The Contemporary Definition of Mindfulness is Incomplete

The contemporary definition of mindfulness as outlined by Jon Kabat-Zinn is: “Awareness of the present moment on purpose, in a particular way and non-judgmentally.” Is being non-judgmental with our experience the end point of mindfulness, or is there more to it? Originally from historic Theravada Buddhism one of the main goals of mindfulness was to act skillfully. This is one of the criticisms of our current understanding of mindfulness, that there is no comment on skillful or ethical behavior.
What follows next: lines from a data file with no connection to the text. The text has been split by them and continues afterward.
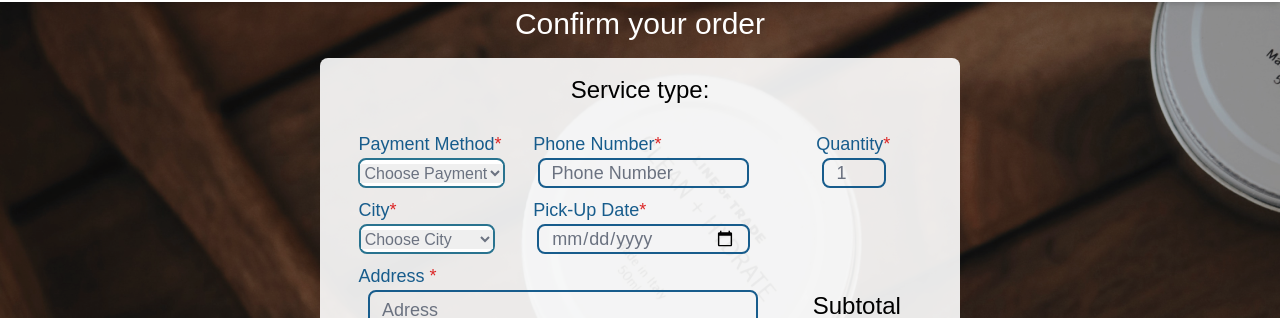
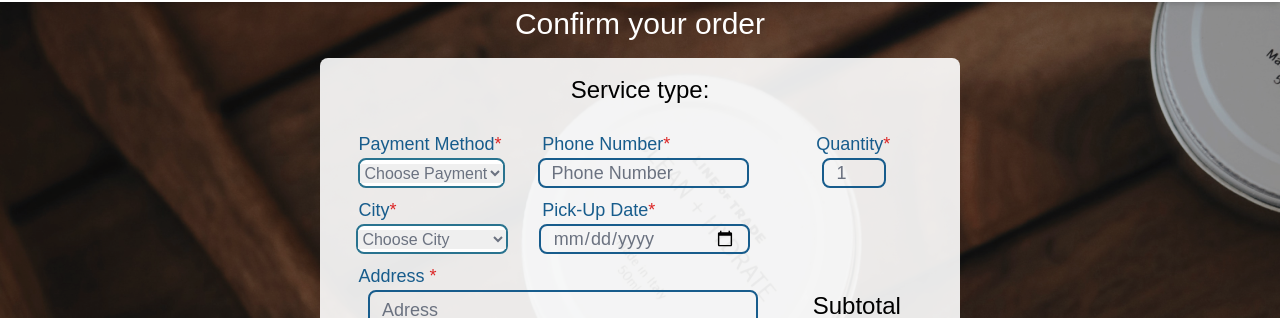
Before and after one commit to alta-shoes-and-care/FE, a Next.js app: page /payment/1 in a window 1280 px wide. Shown: the part 90-408 px from the top of the page. Built offline with nearby package versions, Linux system fonts and the light colour scheme; no server answers.

Commit message:
fix bug 2

```diff
--- a/pages/payment/[id].jsx
+++ b/pages/payment/[id].jsx
@@ -68,7 +68,7 @@ export default function formpayment(props) {
                                 <h1 className="text-left text-[#175C8C] bold text-lg ml-[3vw]">
                                     Payment Method<dot className="text-red-600">*</dot>
                                 </h1>
-                                <h1 className="text-left text-[#175C8C] bold text-lg">
+                                <h1 className="text-left text-[#175C8C] bold text-lg ml-[0.7vw]">
                                     Phone Number<dot className="text-red-600">*</dot>
                                 </h1>
                                 <h1 className="text-center text-[#175C8C] bold text-lg">
@@ -140,14 +140,14 @@ export default function formpayment(props) {
                                 <h1 className="text-left text-[#175C8C] bold text-lg ml-[3vw]">
                                     City<dot className="text-red-600">*</dot>
                                 </h1>
-                                <h1 className="text-left text-[#175C8C] bold text-lg ">
+                                <h1 className="text-left text-[#175C8C] bold text-lg ml-[0.7vw]">
                                     Pick-Up Date<dot className="text-red-600">*</dot>
                                 </h1>
                             </div>
 
-                            <div className="grid grid-cols-3 ">
+                            <div className="grid grid-cols-3 ml-[0.5vw]">
                                 <div className={style.input}>
-                                    <select className="text-gray-500">
+                                    <select className="text-gray-500 w-[11.5vw]">
                                         <option selected disabled>
                                             Choose City
                                         </option>
@@ -180,7 +180,7 @@ export default function formpayment(props) {
                                         placeholder="Pick Up Date"
                                         autoComplete="off"
                                         required
-                                        className="ml-[0.3vw] h-[30px] bg-transparent appearance-none relative block w-full px-3 py-2 border-2 border-primary placeholder-gray-500 text-gray-500 md:text-[18px] rounded-lg focus:outline-none focus:ring-primary focus:border-primary focus:z-10 sm:text-sm"
+                                        className="ml-[0.1vw] h-[30px] bg-transparent appearance-none relative block w-full px-3 py-2 border-2 border-primary placeholder-gray-500 text-gray-500 md:text-[18px] rounded-lg focus:outline-none focus:ring-primary focus:border-primary focus:z-10 sm:text-sm"
                                         value={""}
                                         onChange={(e) => {
                                         setPhonenumber(e.target.value);
```
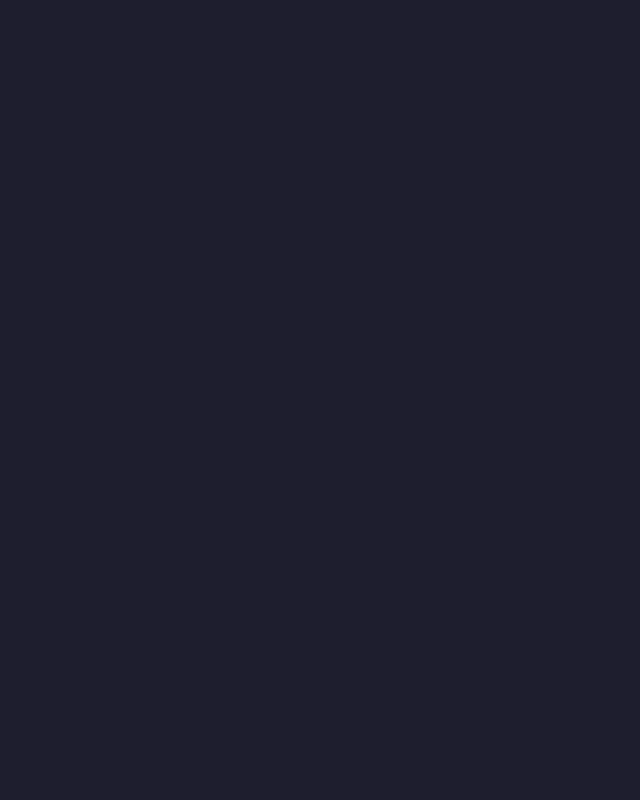
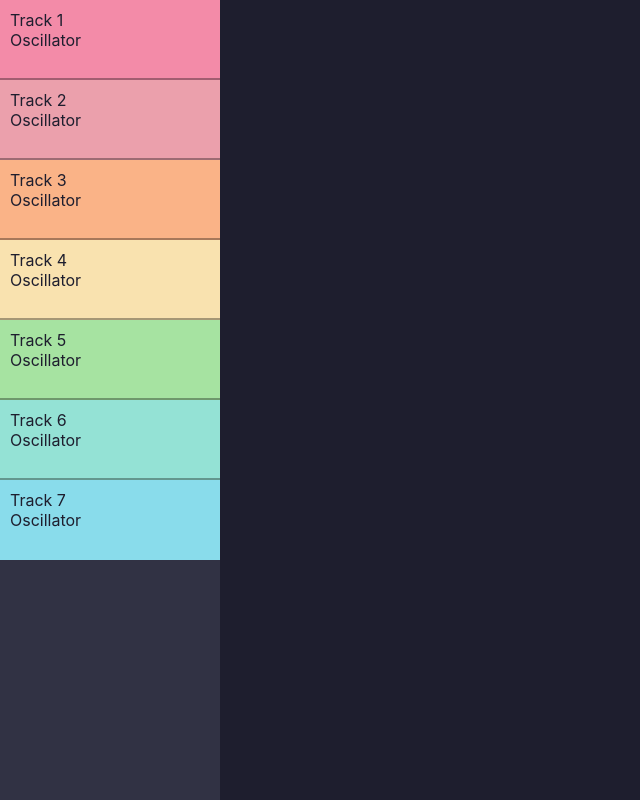
Before and after one commit to J-Meow/topaz, a website built with Vite: page index.html in a window 1280 px wide. Shown: the whole page, without its empty margins (0-640 px from the left). Built offline with nearby package versions, Linux system fonts and the light colour scheme.

Commit message:
Tracks mockup

```diff
--- a/index.html
+++ b/index.html
@@ -6,7 +6,31 @@
         <title>Topaz</title>
     </head>
     <body>
-        <div id="main"></div>
+        <div id="main">
+            <div id="tracks">
+                <div class="track">
+                    <span>Track 1</span><span>Oscillator</span>
+                </div>
+                <div class="track" style="background-color: var(--maroon)">
+                    <span>Track 2</span><span>Oscillator</span>
+                </div>
+                <div class="track" style="background-color: var(--peach)">
+                    <span>Track 3</span><span>Oscillator</span>
+                </div>
+                <div class="track" style="background-color: var(--yellow)">
+                    <span>Track 4</span><span>Oscillator</span>
+                </div>
+                <div class="track" style="background-color: var(--green)">
+                    <span>Track 5</span><span>Oscillator</span>
+                </div>
+                <div class="track" style="background-color: var(--teal)">
+                    <span>Track 6</span><span>Oscillator</span>
+                </div>
+                <div class="track" style="background-color: var(--sky)">
+                    <span>Track 7</span><span>Oscillator</span>
+                </div>
+            </div>
+        </div>
         <script type="module" src="/src/main.ts"></script>
     </body>
 </html>
--- a/src/index.css
+++ b/src/index.css
@@ -1,3 +1,65 @@
+:root {
+    --base: #1e1e2e;
+    --text: #cdd6f4;
+    --mantle: #181825;
+    --surface-0: #313244;
+    --red: #f38ba8;
+    --maroon: #eba0ac;
+    --peach: #fab387;
+    --yellow: #f9e2af;
+    --green: #a6e3a1;
+    --teal: #94e2d5;
+    --sky: #89dceb;
+}
+*,
+*::after,
+*::before {
+    box-sizing: border-box;
+}
 html {
-    background: #1e1e2e;
+    background: var(--base);
+    overflow: hidden;
+    font-family:
+        -apple-system,
+        BlinkMacSystemFont,
+        avenir next,
+        avenir,
+        segoe ui,
+        helvetica neue,
+        Cantarell,
+        Ubuntu,
+        roboto,
+        noto,
+        helvetica,
+        arial,
+        sans-serif;
+    color: var(--text);
 }
+#main {
+    position: fixed;
+    left: 0;
+    top: 0;
+    width: 100vw;
+    height: 100vh;
+    display: flex;
+    flex-direction: row;
+}
+#tracks {
+    display: flex;
+    width: 220px;
+    height: 100%;
+    flex-direction: column;
+    background: var(--surface-0);
+}
+.track {
+    width: 100%;
+    height: 80px;
+    background: var(--red);
+    color: var(--base);
+    display: flex;
+    flex-direction: column;
+    padding: 10px;
+}
+.track:not(:last-of-type) {
+    border-bottom: 2px solid #0005;
+}
```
Apparently JKZ deliberately did not include acting skillfully in the definition. He stated: “Clinical psychologists want very linear and easy to understand definitions. One can’t understand mindfulness with your thinking mind. It is like a koan.” A koan is a puzzle that Zen Buddhists use in their practice to help reveal greater insights through non-conceptual intuition. That may be true, but most people who practice mindfulness are not Zen practitioners.

Ethical behavior in contemporary mindfulness of MBSR is said to be implicit, not explicit. Jon Kabat-Zinn commented on the ethics of MBSR and stated:

The ethical foundation of the practice is to be more implicit than explicit, and that it may be best expressed, supported, and furthered by how we, the MBSR instructor and the entire staff of the clinic, embody it in our own lives and in how we relate to the patients, the doctors, the hospital staff, everybody, and of course, how we relate to our own interior experience.

Contemporary Buddhism 2011, 12:1 Page 295 Some reflections on the origins of MBSR, skillful means, and the trouble with maps.
Jon Kabat-Zinn

He felt that the MBSR staff should model ethical behavior that will influence what the participants do. This is an unrealistic expectation that there will be uniformity in the instructors and their behaviour, intent and teaching style. Also people learn mindfulness from reading and apps without taking an MBSR course or having a teacher.

There also appears to be a faith in the action of the individual to act ethically.

First, it is inevitably the personal responsibility of each person engaging in this work to attend with care and intentionality to how we are actually living our lives, both personally and professionally, in terms of ethical behaviour. An awareness of one’s conduct and the quality of one’s relationships, inwardly and outwardly, in terms of their potential to cause harm, are intrinsic elements of the cultivation of mindfulness as I am describing it here.

Contemporary Buddhism 2011, 12:1 Page 294 Some reflections on the origins of MBSR, skillful means, and the trouble with maps.
Jon Kabat-Zinn

This also seems to be an unrealistic assumption and expectation. One could argue that for most people, one’s personal intent in taking Mindfulness is self-centered motivation in order to feel better personally. To relieve one’s stress. Not ethical behavior.

There needs to be explicit goals set out for what one is doing in order to guide the participants rather than relying on their personal responsibility and capacity to operate from ethics, and the guidance of the MBSR instructors through modeling of behavior.

People want a clear definition and roadmap that outlines what mindfulness is and what is its purpose. According to the definition it seems that the end point is to be non-judgmental. This explains how one is in relationship with the present moment but not what do you do next. The ultimate goal of mindfulness is not to be non-judgmental but to act skillfully in an ethical and non-harming manner. The contemporary definition of mindfulness is misleading!

It is imperative that the goal of ethical behavior as an end point be stated in the definition of mindfulness to help clearly guide the actions of the participants.

by Dr. Phil Blustein
May 19, 2023